**BRIEF:**
Filter the listing for lines containing "confidence".

**INPUT RECORDS:**
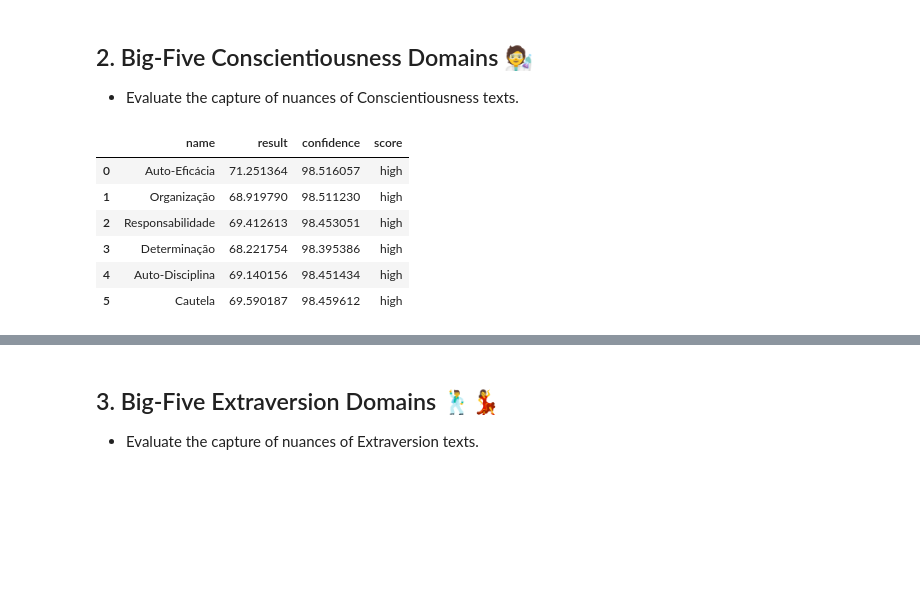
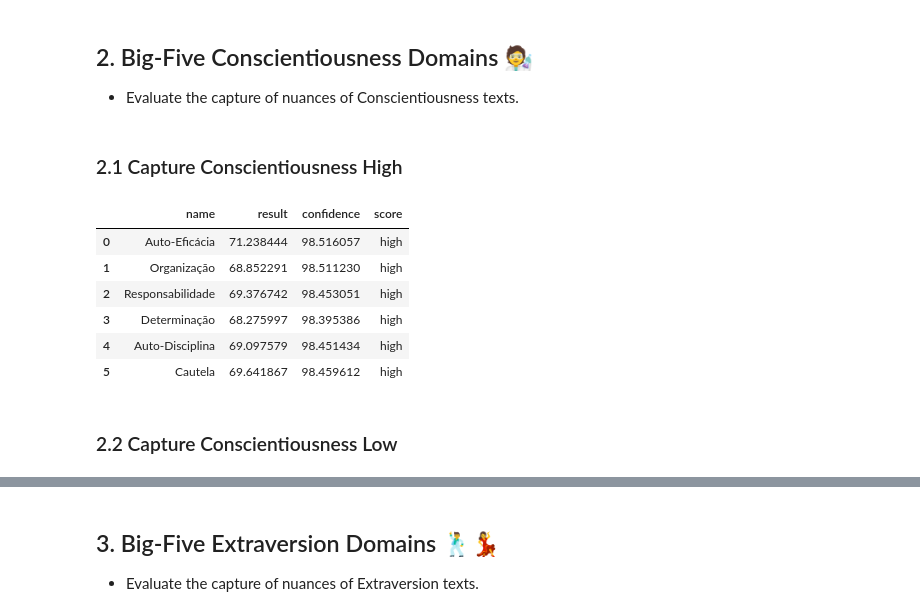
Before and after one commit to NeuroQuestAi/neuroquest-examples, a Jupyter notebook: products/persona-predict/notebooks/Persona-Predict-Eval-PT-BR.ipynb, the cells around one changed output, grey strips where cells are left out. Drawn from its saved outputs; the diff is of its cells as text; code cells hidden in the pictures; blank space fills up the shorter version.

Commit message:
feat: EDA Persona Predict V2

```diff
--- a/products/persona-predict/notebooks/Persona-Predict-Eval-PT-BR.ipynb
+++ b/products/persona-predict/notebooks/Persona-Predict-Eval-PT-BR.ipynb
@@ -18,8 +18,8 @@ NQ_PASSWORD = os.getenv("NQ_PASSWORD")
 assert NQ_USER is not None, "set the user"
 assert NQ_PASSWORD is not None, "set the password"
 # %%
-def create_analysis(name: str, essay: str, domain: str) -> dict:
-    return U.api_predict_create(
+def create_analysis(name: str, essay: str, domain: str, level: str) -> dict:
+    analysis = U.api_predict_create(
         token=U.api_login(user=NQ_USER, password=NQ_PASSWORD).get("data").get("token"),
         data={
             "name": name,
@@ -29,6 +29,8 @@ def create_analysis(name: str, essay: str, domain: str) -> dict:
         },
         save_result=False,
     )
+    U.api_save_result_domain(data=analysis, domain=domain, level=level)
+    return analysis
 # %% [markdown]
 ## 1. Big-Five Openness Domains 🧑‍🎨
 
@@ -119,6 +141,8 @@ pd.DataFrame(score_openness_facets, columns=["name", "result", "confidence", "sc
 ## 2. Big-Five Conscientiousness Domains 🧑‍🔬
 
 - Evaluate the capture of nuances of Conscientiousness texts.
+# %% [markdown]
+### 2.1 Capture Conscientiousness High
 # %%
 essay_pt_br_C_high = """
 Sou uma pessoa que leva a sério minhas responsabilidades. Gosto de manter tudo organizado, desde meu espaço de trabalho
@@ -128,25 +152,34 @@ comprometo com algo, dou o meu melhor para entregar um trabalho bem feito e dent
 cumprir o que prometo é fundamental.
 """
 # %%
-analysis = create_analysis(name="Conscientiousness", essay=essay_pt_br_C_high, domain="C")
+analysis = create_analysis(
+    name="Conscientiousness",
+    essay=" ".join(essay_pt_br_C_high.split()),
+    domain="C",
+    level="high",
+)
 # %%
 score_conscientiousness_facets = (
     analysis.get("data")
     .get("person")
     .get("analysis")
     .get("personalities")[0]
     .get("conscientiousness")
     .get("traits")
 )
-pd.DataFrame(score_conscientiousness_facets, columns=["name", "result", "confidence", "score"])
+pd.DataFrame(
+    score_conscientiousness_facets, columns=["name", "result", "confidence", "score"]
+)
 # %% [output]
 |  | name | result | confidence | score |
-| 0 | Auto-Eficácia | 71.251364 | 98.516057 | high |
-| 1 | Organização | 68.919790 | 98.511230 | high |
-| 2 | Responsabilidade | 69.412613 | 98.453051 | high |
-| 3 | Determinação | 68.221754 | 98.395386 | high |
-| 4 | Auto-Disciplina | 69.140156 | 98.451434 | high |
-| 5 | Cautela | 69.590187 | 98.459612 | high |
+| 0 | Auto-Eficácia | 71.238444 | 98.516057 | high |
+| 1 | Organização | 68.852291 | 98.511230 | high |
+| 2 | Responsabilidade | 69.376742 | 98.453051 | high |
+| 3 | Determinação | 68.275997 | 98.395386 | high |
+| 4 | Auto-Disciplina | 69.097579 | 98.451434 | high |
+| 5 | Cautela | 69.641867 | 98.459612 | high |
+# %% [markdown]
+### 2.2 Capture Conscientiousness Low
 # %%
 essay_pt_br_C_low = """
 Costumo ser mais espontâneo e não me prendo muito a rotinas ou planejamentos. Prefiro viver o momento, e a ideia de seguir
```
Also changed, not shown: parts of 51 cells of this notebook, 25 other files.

**YOUR SOLUTION:**
@@ -119,6 +141,8 @@ pd.DataFrame(score_openness_facets, columns=["name", "result", "confidence", "sc
-pd.DataFrame(score_conscientiousness_facets, columns=["name", "result", "confidence", "score"])
+    score_conscientiousness_facets, columns=["name", "result", "confidence", "score"]
 |  | name | result | confidence | score |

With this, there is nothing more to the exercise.